* PROBLEM TO SOLVE
Search for the word "import" in the entries. Each line that holds it should be copied.

═════ RECORDS FOR PROCESSING ═════

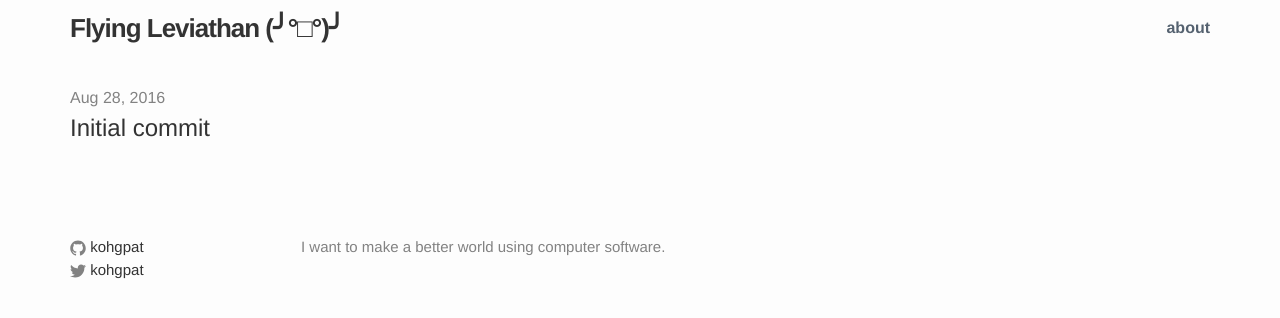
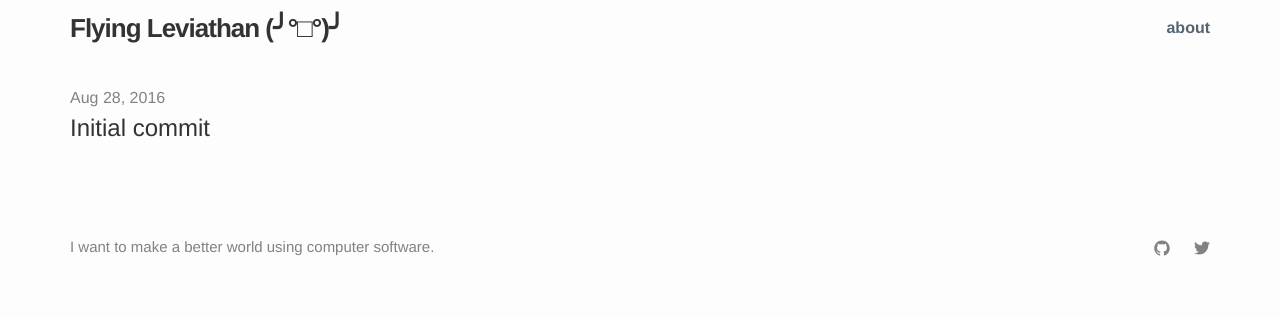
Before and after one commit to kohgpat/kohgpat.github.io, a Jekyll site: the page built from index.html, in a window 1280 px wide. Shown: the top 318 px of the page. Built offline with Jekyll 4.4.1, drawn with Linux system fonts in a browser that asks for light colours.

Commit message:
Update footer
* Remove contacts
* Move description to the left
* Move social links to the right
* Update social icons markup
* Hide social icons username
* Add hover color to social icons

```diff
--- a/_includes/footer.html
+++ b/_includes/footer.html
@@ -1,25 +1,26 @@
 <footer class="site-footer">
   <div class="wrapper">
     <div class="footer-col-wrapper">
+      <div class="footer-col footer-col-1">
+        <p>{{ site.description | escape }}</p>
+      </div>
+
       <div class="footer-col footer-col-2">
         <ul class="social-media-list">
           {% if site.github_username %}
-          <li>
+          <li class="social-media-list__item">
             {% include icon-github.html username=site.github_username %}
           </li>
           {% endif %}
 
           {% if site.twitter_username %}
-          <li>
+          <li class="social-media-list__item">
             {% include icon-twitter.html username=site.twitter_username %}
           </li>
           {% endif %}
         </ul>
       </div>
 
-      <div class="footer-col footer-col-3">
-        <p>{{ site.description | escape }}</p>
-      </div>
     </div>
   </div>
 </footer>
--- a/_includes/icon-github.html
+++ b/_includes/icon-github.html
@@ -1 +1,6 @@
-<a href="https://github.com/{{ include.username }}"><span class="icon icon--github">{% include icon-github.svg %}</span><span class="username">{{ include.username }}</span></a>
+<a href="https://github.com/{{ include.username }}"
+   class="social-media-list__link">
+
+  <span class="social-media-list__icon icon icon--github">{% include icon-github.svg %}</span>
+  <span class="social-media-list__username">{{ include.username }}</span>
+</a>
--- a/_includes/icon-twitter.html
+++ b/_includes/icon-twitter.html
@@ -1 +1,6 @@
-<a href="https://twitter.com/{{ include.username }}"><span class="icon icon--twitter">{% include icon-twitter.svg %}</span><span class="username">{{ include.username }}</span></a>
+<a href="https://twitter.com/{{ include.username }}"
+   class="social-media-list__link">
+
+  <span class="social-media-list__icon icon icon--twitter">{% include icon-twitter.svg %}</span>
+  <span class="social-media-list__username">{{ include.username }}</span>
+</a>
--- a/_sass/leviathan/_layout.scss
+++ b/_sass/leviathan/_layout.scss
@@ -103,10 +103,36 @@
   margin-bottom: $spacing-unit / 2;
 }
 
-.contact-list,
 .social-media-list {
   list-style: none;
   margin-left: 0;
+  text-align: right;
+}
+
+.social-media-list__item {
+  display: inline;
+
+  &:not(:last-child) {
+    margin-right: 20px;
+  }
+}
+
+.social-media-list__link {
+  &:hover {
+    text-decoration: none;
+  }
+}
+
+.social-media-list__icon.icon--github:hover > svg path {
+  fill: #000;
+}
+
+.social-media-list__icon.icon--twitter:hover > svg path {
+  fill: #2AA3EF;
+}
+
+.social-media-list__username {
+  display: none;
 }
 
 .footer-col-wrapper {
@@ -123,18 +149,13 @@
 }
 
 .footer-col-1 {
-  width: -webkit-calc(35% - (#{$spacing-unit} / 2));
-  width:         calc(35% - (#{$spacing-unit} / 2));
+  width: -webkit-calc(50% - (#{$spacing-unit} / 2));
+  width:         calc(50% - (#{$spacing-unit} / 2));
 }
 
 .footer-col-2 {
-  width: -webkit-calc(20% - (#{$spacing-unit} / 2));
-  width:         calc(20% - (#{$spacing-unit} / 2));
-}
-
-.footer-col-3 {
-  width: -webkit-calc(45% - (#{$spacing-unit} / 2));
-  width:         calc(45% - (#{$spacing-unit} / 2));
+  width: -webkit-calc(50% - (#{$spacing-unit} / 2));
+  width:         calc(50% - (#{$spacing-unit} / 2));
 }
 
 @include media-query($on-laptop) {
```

═════
═════ RECORDS FOR PROCESSING ═════

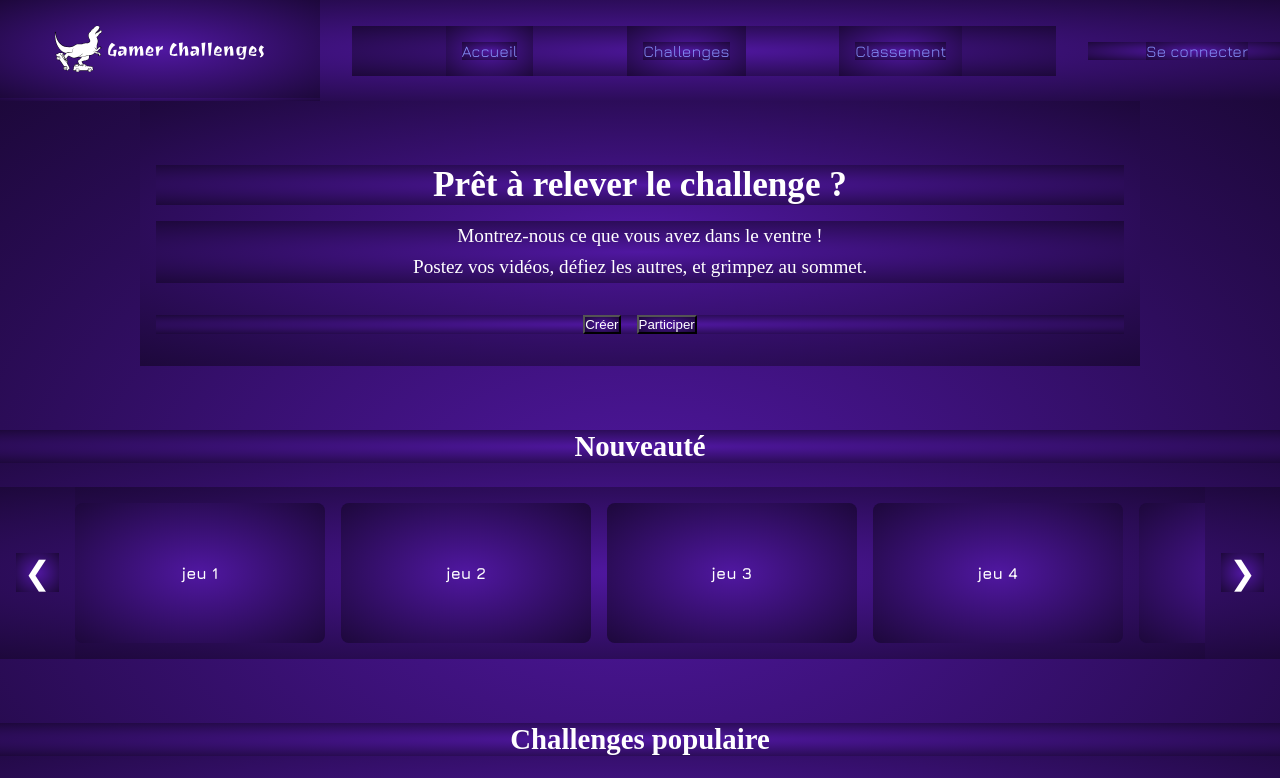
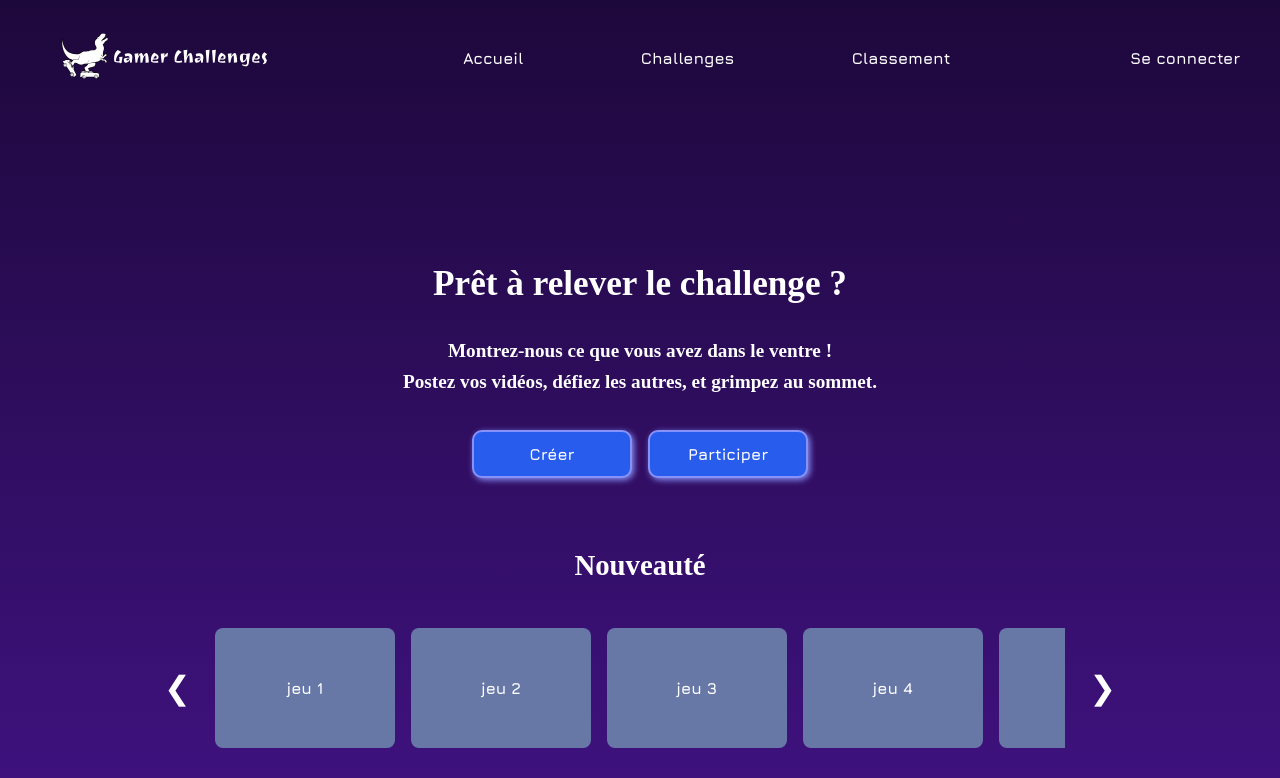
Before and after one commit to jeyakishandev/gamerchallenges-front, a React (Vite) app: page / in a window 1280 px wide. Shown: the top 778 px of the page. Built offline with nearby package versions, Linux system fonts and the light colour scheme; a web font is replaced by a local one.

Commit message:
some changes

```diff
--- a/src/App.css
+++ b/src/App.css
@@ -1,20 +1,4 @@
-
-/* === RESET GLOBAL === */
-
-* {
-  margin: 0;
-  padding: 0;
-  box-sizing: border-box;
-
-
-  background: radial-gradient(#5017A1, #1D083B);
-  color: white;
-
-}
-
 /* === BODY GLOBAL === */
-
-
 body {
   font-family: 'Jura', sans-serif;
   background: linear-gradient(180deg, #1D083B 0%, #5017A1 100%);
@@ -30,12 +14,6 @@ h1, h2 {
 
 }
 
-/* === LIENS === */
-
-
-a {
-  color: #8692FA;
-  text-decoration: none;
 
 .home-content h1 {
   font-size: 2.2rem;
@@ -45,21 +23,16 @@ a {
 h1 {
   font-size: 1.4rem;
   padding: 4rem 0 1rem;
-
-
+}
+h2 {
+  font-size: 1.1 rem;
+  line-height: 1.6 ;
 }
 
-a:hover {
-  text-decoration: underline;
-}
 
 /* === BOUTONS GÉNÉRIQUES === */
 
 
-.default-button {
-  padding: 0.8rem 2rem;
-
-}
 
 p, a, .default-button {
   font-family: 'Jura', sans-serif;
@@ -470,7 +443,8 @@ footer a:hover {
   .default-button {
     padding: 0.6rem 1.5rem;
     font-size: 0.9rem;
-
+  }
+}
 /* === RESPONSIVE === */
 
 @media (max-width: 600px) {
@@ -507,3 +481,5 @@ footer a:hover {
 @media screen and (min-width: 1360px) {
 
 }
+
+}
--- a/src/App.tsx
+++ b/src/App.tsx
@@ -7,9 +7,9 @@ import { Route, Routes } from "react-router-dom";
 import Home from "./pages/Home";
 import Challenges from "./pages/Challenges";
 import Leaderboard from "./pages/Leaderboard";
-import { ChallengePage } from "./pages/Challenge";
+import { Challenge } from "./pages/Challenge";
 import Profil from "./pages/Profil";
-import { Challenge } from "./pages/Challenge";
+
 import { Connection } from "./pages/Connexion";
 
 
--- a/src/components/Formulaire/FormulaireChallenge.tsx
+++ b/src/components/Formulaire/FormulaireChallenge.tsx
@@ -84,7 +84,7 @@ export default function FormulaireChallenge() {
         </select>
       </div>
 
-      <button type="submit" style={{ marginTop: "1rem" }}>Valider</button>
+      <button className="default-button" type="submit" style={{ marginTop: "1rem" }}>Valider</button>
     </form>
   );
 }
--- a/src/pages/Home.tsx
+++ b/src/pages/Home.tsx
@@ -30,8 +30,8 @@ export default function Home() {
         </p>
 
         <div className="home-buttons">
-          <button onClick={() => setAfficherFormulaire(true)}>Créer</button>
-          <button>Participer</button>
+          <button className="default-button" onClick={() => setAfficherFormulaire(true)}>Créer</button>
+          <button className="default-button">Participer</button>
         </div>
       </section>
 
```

═════

* REPLY TO THE TASK
@@ -7,9 +7,9 @@ import { Route, Routes } from "react-router-dom";
 import Home from "./pages/Home";
 import Challenges from "./pages/Challenges";
 import Leaderboard from "./pages/Leaderboard";
-import { ChallengePage } from "./pages/Challenge";
+import { Challenge } from "./pages/Challenge";
 import Profil from "./pages/Profil";
-import { Challenge } from "./pages/Challenge";
 import { Connection } from "./pages/Connexion";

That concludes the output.